▶ TASK INSTRUCTIONS:
Please return every line of the records below that holds the word "title".

▶ DATA SUPPLIED:
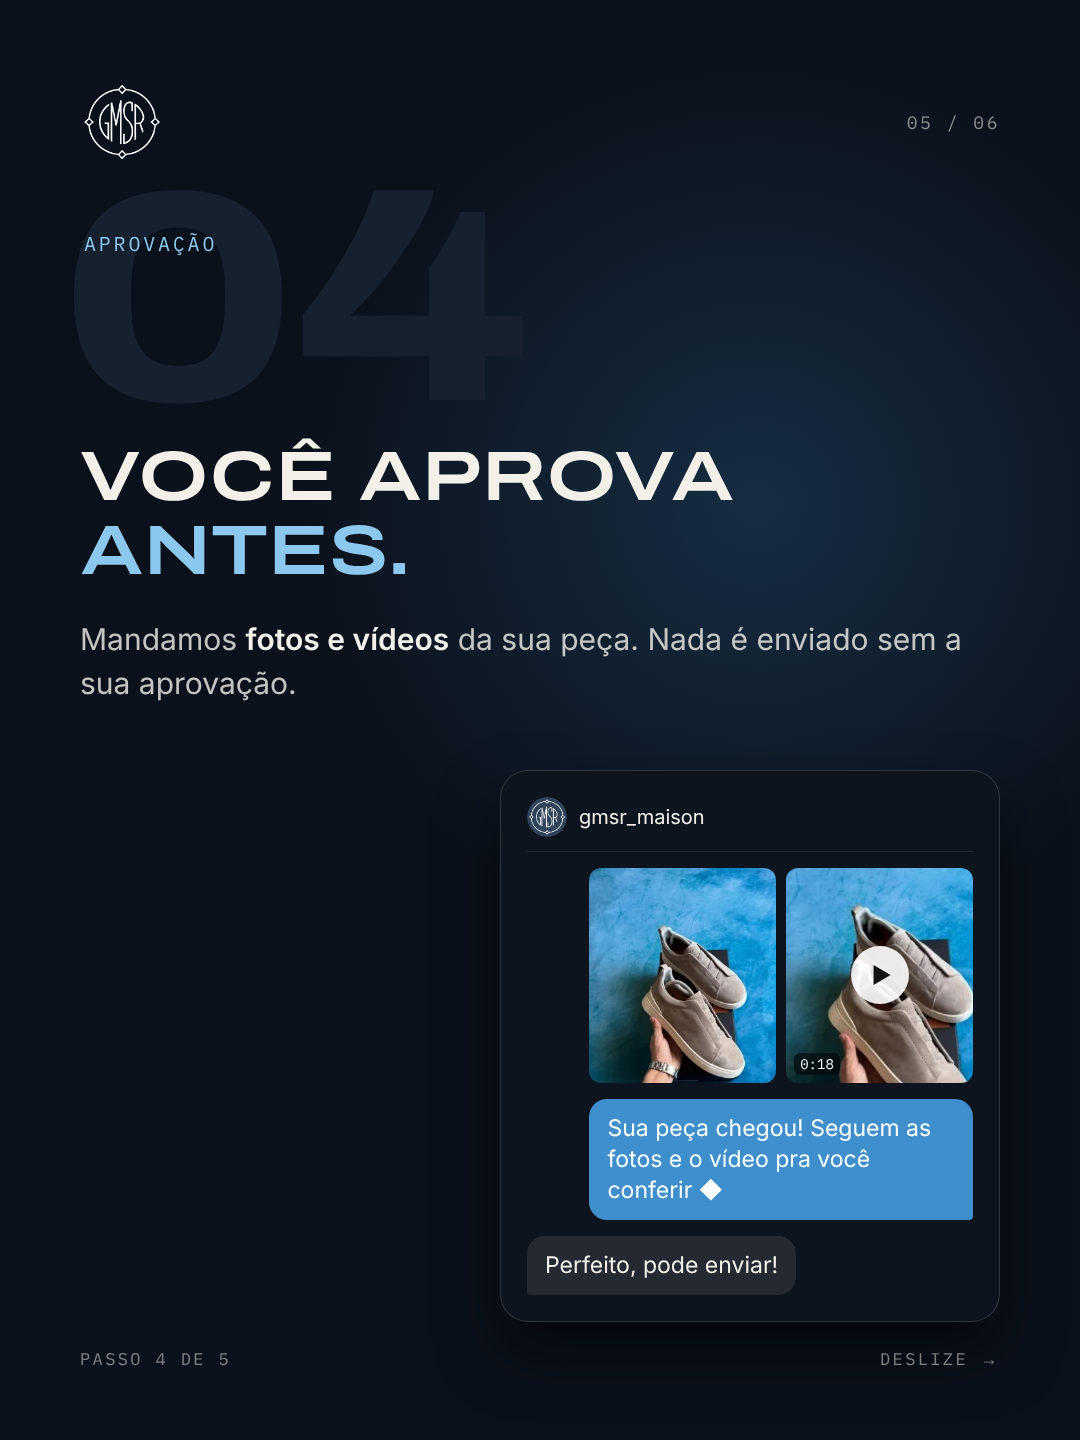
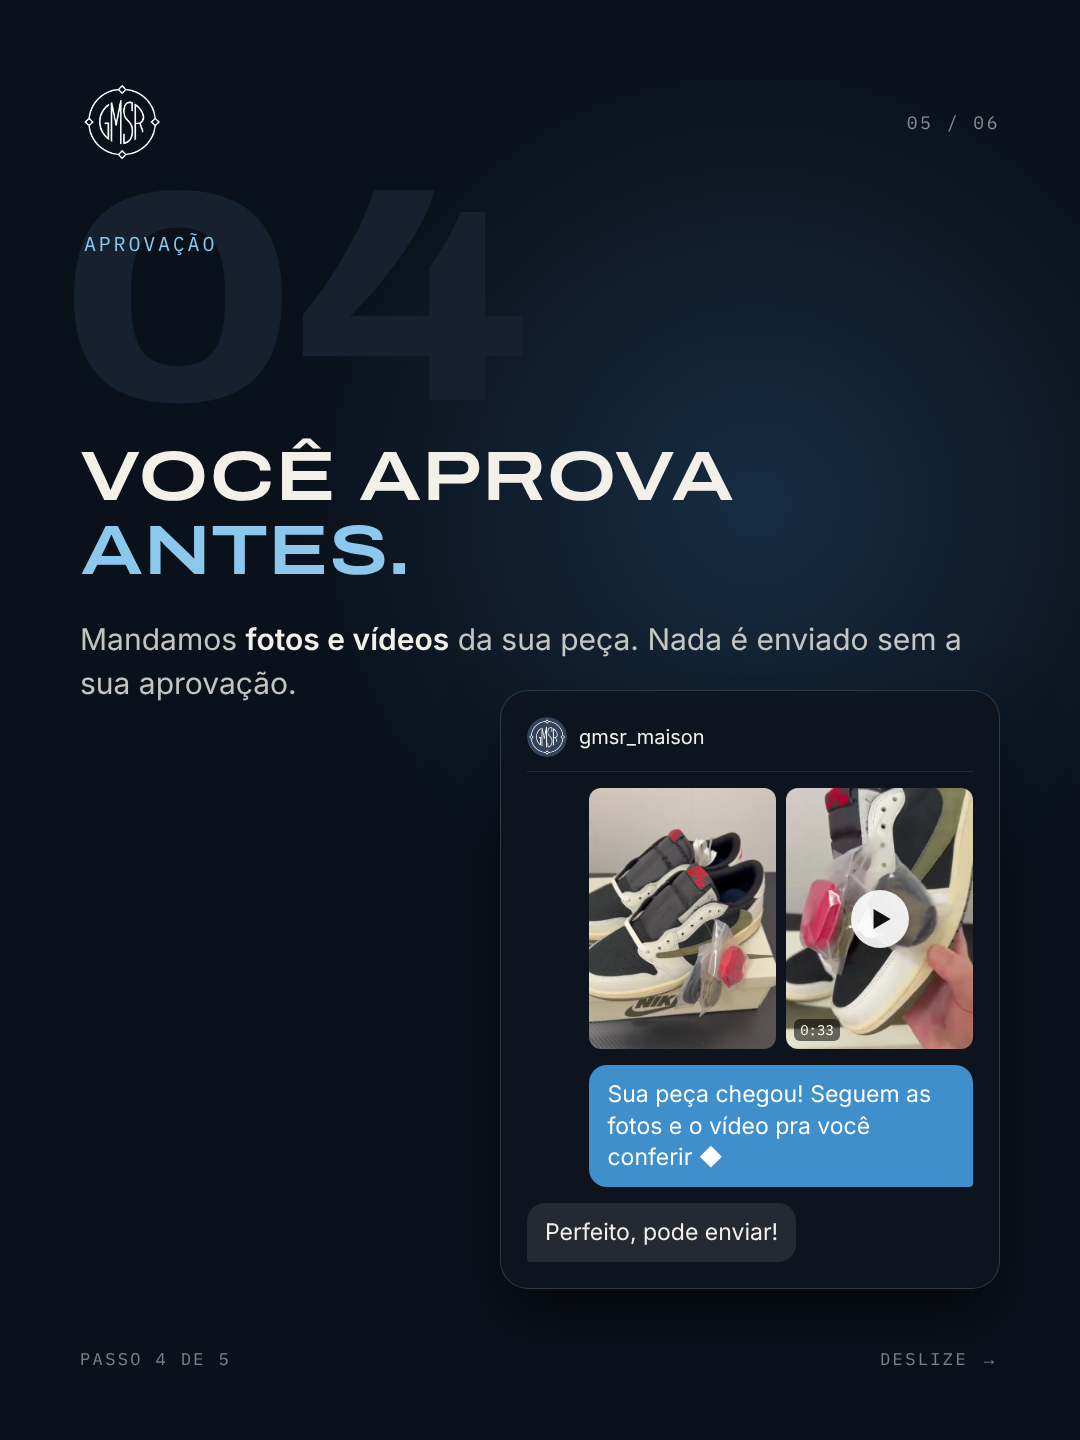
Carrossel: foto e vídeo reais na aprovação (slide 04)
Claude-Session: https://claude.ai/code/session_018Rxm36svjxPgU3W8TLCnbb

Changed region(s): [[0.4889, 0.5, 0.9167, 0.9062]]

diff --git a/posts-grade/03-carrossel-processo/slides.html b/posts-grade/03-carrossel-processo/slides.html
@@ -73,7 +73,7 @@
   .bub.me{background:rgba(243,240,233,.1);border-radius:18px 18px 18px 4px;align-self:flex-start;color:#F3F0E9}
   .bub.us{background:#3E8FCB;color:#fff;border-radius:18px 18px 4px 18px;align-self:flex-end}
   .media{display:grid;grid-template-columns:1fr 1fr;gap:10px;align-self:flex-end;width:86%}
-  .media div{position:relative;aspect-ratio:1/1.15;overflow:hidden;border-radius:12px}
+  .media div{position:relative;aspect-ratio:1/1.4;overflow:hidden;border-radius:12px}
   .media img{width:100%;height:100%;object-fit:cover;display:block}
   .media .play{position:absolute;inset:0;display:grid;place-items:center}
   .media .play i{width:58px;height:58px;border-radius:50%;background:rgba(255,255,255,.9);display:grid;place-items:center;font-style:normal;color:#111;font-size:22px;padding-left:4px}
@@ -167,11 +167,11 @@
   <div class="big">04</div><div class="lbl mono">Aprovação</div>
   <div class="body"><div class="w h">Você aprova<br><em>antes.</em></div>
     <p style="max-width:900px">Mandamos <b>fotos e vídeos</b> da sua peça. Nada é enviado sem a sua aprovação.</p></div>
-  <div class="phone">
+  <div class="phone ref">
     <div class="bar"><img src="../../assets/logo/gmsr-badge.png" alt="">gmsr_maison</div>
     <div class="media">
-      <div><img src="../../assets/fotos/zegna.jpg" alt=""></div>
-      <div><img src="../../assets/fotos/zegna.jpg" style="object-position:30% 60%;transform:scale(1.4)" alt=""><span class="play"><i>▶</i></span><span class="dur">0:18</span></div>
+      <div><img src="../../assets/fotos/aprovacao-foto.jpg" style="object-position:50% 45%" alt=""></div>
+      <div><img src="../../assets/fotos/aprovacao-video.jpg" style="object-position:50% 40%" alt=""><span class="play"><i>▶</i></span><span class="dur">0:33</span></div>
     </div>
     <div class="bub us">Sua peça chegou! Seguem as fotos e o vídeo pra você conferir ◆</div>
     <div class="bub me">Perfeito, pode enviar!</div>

---

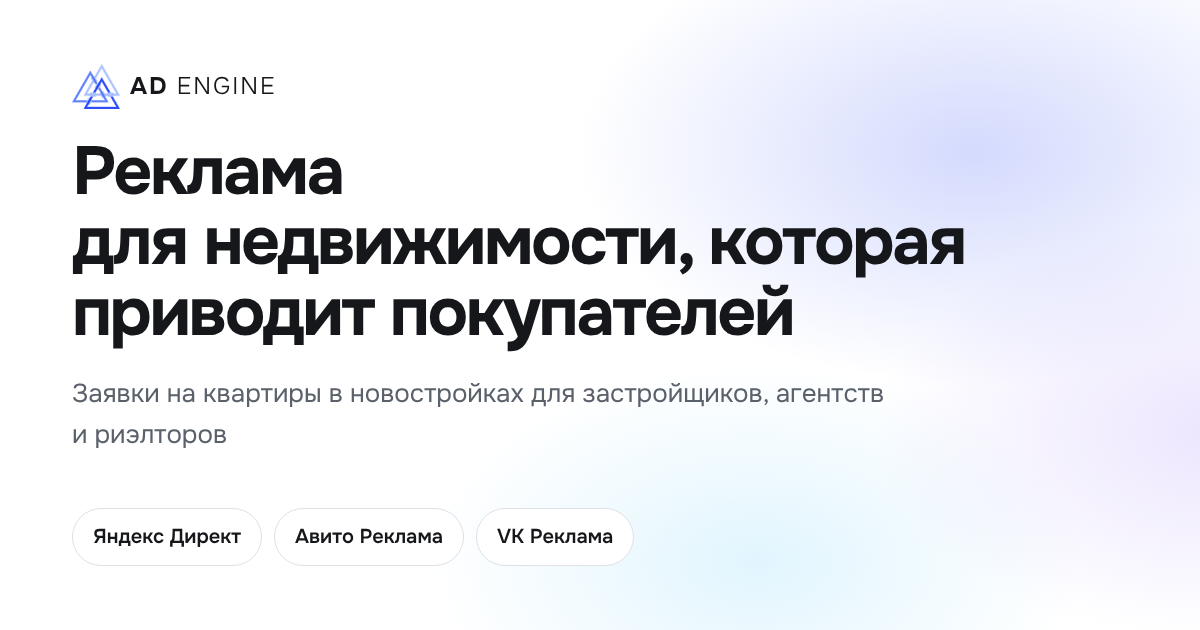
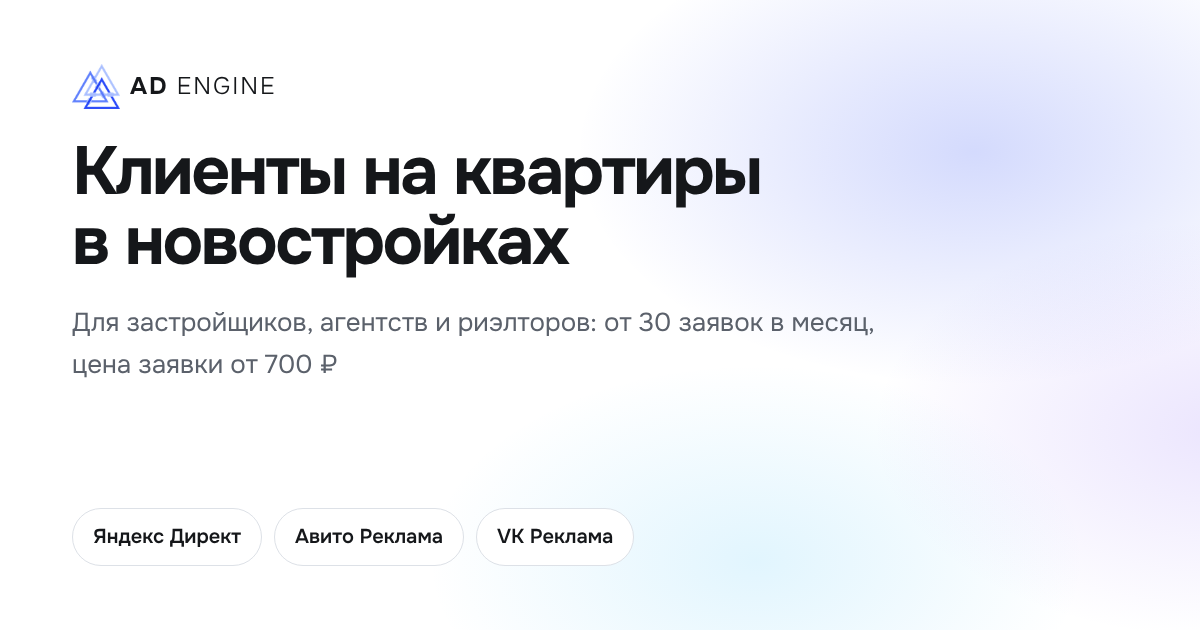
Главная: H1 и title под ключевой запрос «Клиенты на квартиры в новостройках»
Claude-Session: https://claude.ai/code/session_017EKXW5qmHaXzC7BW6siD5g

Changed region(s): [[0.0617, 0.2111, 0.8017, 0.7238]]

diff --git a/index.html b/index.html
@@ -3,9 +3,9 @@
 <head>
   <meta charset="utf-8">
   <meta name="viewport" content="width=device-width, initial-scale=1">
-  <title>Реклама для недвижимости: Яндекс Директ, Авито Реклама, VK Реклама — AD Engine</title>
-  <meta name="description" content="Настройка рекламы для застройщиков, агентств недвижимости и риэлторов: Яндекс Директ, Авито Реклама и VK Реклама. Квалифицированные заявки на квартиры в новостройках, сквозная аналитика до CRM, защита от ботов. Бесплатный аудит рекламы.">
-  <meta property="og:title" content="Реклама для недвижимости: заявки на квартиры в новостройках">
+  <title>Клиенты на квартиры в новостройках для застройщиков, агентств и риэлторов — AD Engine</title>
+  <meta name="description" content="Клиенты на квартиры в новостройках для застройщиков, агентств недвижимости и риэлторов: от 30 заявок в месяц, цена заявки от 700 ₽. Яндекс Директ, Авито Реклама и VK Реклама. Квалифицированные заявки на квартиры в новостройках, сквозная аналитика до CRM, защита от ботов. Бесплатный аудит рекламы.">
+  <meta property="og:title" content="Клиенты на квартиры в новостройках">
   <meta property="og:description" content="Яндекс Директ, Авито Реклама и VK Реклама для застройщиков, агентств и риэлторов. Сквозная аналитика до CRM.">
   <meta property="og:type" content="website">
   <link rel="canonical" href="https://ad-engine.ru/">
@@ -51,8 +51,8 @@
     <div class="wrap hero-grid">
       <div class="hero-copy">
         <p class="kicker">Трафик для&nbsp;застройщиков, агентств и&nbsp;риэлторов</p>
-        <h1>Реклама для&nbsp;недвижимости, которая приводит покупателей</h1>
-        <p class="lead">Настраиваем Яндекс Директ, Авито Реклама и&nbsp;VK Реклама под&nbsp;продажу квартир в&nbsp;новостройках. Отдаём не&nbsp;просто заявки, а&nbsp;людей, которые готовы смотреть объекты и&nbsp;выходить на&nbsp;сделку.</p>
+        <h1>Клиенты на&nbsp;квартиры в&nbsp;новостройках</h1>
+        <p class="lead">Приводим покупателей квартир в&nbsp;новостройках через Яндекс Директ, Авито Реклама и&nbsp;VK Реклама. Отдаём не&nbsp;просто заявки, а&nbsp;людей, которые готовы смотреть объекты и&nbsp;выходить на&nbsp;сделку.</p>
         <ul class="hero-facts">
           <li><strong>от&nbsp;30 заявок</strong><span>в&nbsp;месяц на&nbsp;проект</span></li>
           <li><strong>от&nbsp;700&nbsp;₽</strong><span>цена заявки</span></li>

▶ TASK RESPONSE:
Главная: H1 и title под ключевой запрос «Клиенты на квартиры в новостройках»
-  <title>Реклама для недвижимости: Яндекс Директ, Авито Реклама, VK Реклама — AD Engine</title>
-  <meta property="og:title" content="Реклама для недвижимости: заявки на квартиры в новостройках">
+  <title>Клиенты на квартиры в новостройках для застройщиков, агентств и риэлторов — AD Engine</title>
+  <meta property="og:title" content="Клиенты на квартиры в новостройках">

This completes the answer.